New insights into nanomaterials with applications from high temperature superconductivity to insulators
Since the discovery of high temperature superconductivity in perovskite oxides in 1986, the unearthing of a huge range of physical phenomena in transition metal oxides (TMOs) has been nothing short of remarkable, e.g. new magnetics, ferroelectrics, multiferroics, semiconductors, transparent conductors, calorics, plasmonics, catalysts, ionic conductors. Nearly 150,000 papers were published on the topic ‘oxide+thin film’ in the last 10 years, not far from the number published on graphene in this same period. However, there are few applications of complex oxide thin films today.
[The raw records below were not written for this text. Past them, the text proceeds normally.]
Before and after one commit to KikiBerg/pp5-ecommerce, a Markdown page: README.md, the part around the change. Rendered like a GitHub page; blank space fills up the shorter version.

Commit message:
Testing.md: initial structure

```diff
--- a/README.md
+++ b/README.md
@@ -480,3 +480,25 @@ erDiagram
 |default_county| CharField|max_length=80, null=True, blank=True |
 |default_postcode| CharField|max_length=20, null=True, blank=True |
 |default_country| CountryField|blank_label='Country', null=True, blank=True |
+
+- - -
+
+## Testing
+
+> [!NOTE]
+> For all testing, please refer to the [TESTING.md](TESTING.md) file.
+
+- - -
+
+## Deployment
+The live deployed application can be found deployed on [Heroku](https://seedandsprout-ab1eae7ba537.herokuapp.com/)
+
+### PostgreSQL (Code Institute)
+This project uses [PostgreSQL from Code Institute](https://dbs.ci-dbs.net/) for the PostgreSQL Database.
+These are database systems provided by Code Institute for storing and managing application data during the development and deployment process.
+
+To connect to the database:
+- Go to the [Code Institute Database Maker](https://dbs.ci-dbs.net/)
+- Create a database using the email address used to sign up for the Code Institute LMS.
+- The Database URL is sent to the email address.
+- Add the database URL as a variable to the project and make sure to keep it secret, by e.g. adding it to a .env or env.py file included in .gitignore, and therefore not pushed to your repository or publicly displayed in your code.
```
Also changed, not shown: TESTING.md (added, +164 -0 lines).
The underlying reason is the lack of understanding of the materials, in terms of their defective nature and in terms of how to engineer them to be perfect and strained optimally. Addressing the oxide electronics bottleneck is long overdue and requires nanoscale engineering, an area which has hardly been touched upon. This talk will discuss new insights into the materials nanoengineering from the author’s group, with examples given of unprecedented functional property enhancements in systems such as ferroelectrics, ferromagnetics and ionics. Examples will also be given of the author’s work in the area of oxide superconductor nanoengineering which has enabled applications to take off.
Professor Judith Driscoll
Judith Driscoll is a Professor in the Materials Science Dept. in Cambridge. Her research is in the area of oxide materials nanoengineering. She is also one of a handful of Long Term visiting staff members at Los Alamos National Lab, a position she has held for 12 years.
She is a Fellow of the Institute of Physics, a Fellow of the American Physical Society and Fellow of the Materials Research Society. She won the 2015 Institute of Physics Joule Medal for applications of physics and the 2015 inaugural Royal Academy of Engineering Armourers and Brasiers Medal for materials engineering leading to industrial applications.
Prof. Driscoll has more than 10 patents, several of which have been taken up by industry worldwide. She consults for companies in the UK, the US, Korea, and Germany. She has over 350 research publications which have been cited nearly 10,000 times.
Prof. Driscoll is founding Editor-in-Chief of a relatively new (started in 2013) journal from the American Institute of Physics, APL Materials.